Now a welterweight, Castillo has won four in a row, knocking out James Wayka, Roberto Valenzuela, Christian Solano and Carlos Urias and is hoping for another world title crack.
At first, Roach was unsure of what Castillo could bring to the table as a sparmate. But now, he likes what he sees in the rugged Mexican gladiator.
“He’s a genuinely nice guy,” said Roach. “He’s probably doing 70 percent of what he can do. But he’s adjusting and getting more comfortable. He’s looking for a comeback to the big time. I’m willing to help him although I don’t know if I’ll be in his corner for his next fight.”
Roach said Castillo has asked if they could work together in the gym.
“I told him to show up about an hour early before Manny comes to the gym and I could help him out,” said Roach. “That’s no problem for me.”
Roach said while he likes Castillo, he can’t be sure if he’ll draft the Mexican as a sparmate for Pacquiao’s next fight.
“It really depends on whom Manny fights next because I’ll want sparmates who resembles the style of his next opponent,” said Roach. “If it’s Mayweather, I don’t know if Castillo will fit in. But he might. Castillo has fought Mayweather twice so he knows his style and tendencies well. Castillo thinks Manny will beat the heck out of Mayweather because he hits harder and he’s a lot quicker.”
What has impressed Castillo is the uncompromising work ethic in Pacquiao’s training camp.

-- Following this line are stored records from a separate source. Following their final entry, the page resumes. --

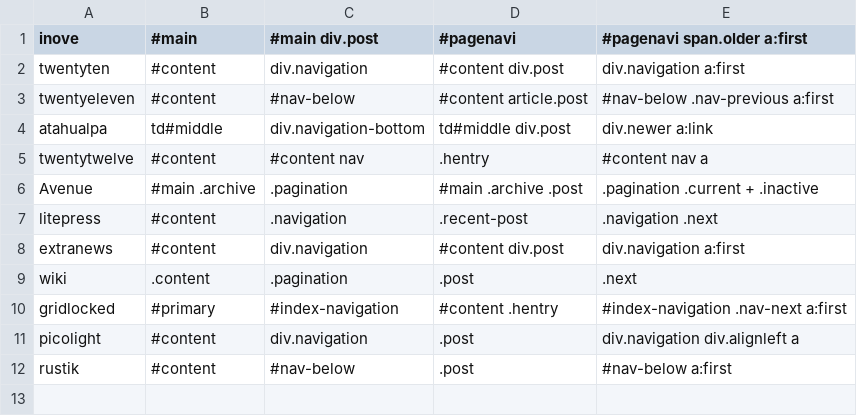
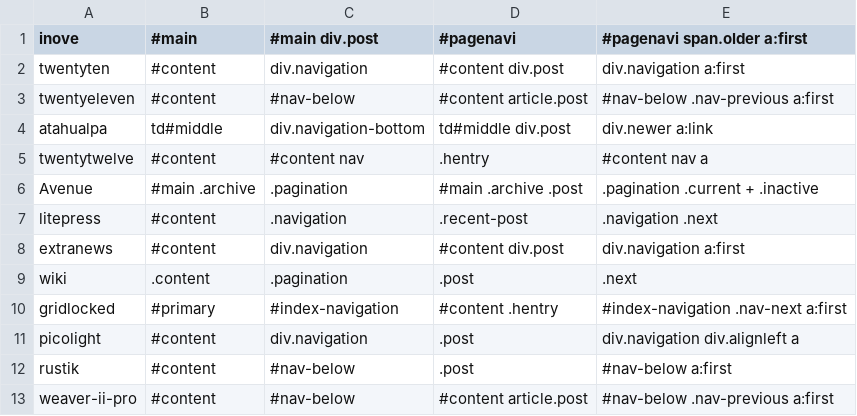
Before and after one commit to benbalter/Infinite-Scroll, a CSV file: presets.csv, drawn as a sheet.

Commit message:
Added weaver-ii-pro theme, props @n2rga, cc #7

```diff
--- a/presets.csv
+++ b/presets.csv
@@ -12 +12,2 @@ picolight,#content,div.navigation,.post,"div.navigation div.alignleft a"
 rustik,#content,#nav-below,.post,"#nav-below a:first"
+weaver-ii-pro,#content,#nav-below,"#content article.post","#nav-below .nav-previous a:first"
```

“Castillo was Julio Cesar Chavez’ long-time sparring partner and it felt good when he told me he’s never been with a team in camp that works harder than us,” said Roach. “That’s saying a lot because Castillo has a lot of experience behind him.”
Roach said it wasn’t difficult to lure Castillo to Baguio City.
“No, it wasn’t hard to get him,” said Roach. “He wanted the opportunity to work with Manny. Everybody does. He’s amazed at how hard we work in the gym, how hard Manny works.”
Roach said Pacquiao’s sparring partners are top-quality. Aside from Castillo, Pacquiao spars with unbeaten junior middleweight Shawn Porter. Escobar is on standby. Another sparmate Urbano Antillon of Mexico was scheduled to fly back to Los Angeles yesterday. When Pacquiao reports for work at the Wild Card Gym in Los Angeles, Roach will likely recruit fresh sparmates including British world champion Amir Khan.
Porter, 21, was the US Golden Gloves champion in 2007 and fought over 200 amateur bouts. His pro record is 10-0 with eight KOs. Escobar, 20, is unbeaten in three bouts, all won by knockout in the first round.
In contrast, Cotto has been feasting on inferior sparring partners. He kicked out Francisco (El Gato) Figueroa after a week of sparring and has kept 37-year-old Fred Tukes and 25-year-old Kenny Abril. Figuero, 31, is coming off a knockout loss to Randall Bailey last April. Tukes has a 7-1-1 record, with five KOs, and is unbeaten in his last seven assignments but his age seems to be a liability. Abril has a 9-3-1 mark, with five KOs, and has won his last five. Figueroa, Tukes and Abril are, of course, all southpaws like Pacquiao.
Cotto will have completed 12 weeks of training when he climbs the ring to face Pacquiao. He began his camp in Puerto Rico and is now in Tampa, Florida. A legitimate welterweight, Cotto will trim down to 145 pounds to make the catchweight limit and may be burned out if he overtrains or is unable to naturally bring his weight down.